Data from: Genome-wide markers untangle the green-lizard radiation in the Aegean Sea and support a rare biogeographical pattern
Cite this dataset
Kornilios, Panagiotis et al. (2019). Data from: Genome-wide markers untangle the green-lizard radiation in the Aegean Sea and support a rare biogeographical pattern [Dataset]. Dryad. https://doi.org/10.5061/dryad.15d8dq8
Aim: The Aegean Sea constitutes a major biogeographic barrier between the European and Asian continents and several models of diversification in the Aegean have been documented. Here we test three of those models for the Aegean green-lizards (Lacerta trilineata–pamphylica group): Vicariance vs. Overland Dispersal vs. Island Stepping-stone Dispersal. We investigate these hypotheses and complement our knowledge on the impact of the Aegean Barrier on east Mediterranean taxa. Location: Aegean Sea, east Mediterranean Taxon: Lacerta lizards Methods: We analysed ddRAD loci (double-digest restriction-site-associated DNA) to estimate species-trees under coalescent models and maximum likelihood trees using concatenation.
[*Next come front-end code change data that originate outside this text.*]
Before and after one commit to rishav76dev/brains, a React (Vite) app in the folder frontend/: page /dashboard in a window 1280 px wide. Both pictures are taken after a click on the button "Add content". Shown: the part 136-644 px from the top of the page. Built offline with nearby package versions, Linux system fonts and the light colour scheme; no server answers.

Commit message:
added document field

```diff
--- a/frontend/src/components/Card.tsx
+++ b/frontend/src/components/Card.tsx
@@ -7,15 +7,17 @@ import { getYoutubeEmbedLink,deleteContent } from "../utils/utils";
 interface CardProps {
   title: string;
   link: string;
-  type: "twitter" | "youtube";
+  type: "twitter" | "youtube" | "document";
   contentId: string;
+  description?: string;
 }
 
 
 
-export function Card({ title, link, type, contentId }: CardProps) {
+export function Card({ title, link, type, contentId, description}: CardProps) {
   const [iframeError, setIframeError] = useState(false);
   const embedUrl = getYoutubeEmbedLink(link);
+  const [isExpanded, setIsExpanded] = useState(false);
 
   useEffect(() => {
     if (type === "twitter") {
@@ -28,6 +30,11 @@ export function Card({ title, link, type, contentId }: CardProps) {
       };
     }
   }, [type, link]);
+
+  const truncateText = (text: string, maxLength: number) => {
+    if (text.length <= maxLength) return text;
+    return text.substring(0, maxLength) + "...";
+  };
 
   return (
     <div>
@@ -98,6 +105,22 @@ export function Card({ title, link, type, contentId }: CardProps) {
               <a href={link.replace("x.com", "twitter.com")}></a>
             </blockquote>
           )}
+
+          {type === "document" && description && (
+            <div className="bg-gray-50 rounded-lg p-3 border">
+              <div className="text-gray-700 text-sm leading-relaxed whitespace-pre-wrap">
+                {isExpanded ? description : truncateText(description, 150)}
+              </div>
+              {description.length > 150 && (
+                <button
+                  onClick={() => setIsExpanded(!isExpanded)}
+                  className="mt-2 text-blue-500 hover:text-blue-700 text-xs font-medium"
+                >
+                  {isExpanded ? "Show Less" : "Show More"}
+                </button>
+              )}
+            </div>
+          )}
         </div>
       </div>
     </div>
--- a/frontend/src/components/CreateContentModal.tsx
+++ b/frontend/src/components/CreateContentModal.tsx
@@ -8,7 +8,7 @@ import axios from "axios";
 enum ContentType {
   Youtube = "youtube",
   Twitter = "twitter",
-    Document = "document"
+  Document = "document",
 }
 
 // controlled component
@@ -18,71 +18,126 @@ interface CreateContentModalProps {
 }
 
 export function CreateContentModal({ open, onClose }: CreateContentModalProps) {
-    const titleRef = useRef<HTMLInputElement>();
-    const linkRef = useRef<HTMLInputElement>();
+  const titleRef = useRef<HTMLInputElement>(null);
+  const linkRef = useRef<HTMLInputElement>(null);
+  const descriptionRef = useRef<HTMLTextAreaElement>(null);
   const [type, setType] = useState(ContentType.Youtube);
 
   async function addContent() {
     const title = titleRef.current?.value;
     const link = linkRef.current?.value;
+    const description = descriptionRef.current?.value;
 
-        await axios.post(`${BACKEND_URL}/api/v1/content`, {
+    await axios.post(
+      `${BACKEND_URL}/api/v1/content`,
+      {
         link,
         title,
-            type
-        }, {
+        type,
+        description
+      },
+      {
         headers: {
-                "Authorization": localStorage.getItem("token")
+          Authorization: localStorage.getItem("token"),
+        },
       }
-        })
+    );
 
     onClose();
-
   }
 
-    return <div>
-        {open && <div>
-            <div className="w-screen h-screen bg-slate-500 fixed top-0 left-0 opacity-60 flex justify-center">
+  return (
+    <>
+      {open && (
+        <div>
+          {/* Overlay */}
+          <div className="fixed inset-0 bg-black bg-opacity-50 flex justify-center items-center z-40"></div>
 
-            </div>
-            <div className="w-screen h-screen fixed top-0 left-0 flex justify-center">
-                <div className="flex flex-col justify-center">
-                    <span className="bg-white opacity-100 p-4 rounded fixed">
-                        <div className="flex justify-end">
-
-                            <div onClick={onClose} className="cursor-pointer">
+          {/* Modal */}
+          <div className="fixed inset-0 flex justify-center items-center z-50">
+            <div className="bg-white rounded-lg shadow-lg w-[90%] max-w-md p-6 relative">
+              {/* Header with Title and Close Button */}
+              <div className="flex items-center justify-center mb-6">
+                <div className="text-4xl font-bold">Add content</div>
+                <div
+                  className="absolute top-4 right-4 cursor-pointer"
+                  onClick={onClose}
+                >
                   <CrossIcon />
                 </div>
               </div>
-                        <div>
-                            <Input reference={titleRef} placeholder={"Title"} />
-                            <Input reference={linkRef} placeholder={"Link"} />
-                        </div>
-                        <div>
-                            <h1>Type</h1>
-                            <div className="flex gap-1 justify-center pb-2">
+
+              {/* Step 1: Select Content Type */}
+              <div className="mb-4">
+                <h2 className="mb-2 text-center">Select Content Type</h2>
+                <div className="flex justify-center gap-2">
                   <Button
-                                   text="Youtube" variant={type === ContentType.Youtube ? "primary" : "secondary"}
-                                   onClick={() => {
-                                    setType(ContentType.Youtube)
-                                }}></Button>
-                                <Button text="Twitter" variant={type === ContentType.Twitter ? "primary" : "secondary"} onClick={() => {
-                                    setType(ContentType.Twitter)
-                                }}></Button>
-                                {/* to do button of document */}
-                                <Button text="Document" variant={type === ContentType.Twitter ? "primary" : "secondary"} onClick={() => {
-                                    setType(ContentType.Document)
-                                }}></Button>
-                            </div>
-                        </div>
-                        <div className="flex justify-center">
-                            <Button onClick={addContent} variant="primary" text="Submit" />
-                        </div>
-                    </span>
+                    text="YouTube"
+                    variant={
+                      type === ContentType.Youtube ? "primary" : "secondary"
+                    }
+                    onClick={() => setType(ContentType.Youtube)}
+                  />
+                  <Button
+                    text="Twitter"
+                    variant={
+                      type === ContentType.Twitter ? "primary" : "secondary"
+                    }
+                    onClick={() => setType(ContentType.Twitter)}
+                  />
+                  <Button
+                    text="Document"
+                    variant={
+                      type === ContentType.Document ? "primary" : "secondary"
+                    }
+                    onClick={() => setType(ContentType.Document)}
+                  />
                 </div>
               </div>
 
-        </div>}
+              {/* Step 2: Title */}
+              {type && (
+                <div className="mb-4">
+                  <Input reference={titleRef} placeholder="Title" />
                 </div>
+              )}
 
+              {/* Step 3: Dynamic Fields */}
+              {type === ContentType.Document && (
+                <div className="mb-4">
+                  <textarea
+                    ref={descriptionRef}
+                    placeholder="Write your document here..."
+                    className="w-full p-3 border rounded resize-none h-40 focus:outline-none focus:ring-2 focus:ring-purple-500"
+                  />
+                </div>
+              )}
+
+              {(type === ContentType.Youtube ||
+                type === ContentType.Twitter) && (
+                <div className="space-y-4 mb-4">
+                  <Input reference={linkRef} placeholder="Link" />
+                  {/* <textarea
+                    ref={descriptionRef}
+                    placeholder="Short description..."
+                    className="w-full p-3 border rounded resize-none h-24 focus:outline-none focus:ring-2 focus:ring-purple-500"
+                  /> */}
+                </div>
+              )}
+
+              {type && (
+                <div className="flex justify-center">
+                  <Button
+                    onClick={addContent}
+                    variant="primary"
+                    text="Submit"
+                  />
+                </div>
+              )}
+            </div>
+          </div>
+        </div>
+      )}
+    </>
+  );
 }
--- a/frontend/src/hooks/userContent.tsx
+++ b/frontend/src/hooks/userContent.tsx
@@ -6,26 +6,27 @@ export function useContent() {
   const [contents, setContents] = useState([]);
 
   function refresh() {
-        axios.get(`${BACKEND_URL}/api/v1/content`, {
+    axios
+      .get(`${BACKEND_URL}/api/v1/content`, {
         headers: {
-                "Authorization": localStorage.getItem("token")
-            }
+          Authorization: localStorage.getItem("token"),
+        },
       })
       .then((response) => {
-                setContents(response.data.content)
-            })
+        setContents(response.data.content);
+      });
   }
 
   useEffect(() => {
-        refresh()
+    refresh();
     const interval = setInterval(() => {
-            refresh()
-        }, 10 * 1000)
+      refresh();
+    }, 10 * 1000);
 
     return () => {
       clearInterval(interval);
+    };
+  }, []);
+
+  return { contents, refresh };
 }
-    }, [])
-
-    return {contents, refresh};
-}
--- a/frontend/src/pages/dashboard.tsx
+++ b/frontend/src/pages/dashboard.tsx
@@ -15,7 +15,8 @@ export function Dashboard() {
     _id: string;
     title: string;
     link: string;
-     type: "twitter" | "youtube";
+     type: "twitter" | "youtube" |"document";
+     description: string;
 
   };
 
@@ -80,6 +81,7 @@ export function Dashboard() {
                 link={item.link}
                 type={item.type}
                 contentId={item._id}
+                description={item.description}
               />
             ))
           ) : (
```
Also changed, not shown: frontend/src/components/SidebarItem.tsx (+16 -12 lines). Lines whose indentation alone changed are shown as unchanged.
We performed hierarchical population structure analyses and inferred ancestral distribution-areas. We also sequenced the complete cytochrome b gene and produced a time-calibrated mtDNA gene-tree tree to conduct a critical comparison with previous studies. Results: Aegean green-lizards diverged into four main groups in parallel during the Late Pliocene with distributions to the East and West of the Aegean. The Eastern group includes Lacerta pamphylica and East Aegean L. trilineata, while the Western group contains the Central Cyclades populations and the remaining populations of the Balkan Peninsula. The Aegean green-lizards’ ancestor occurred in Anatolia, while the West lineage ancestor occurred in the Central Cyclades islands, revealing a dispersal between the two regions. The radiations of all major green-lizard groups, including trilineata+pamphylica, occurred in parallel in the Late Pliocene. Main Conclusions: In contrast to previously suggested biogeographical hypotheses for the group, based on mtDNA, the Island Stepping-stone Dispersal scenario is strongly supported. Green lizards offer a rare paradigm of diversification in the Aegean, where populations largely expanded their geographical distribution and crossed the Aegean Barrier by using the central Aegean islands as stepping stones.
Aegean Sea barrier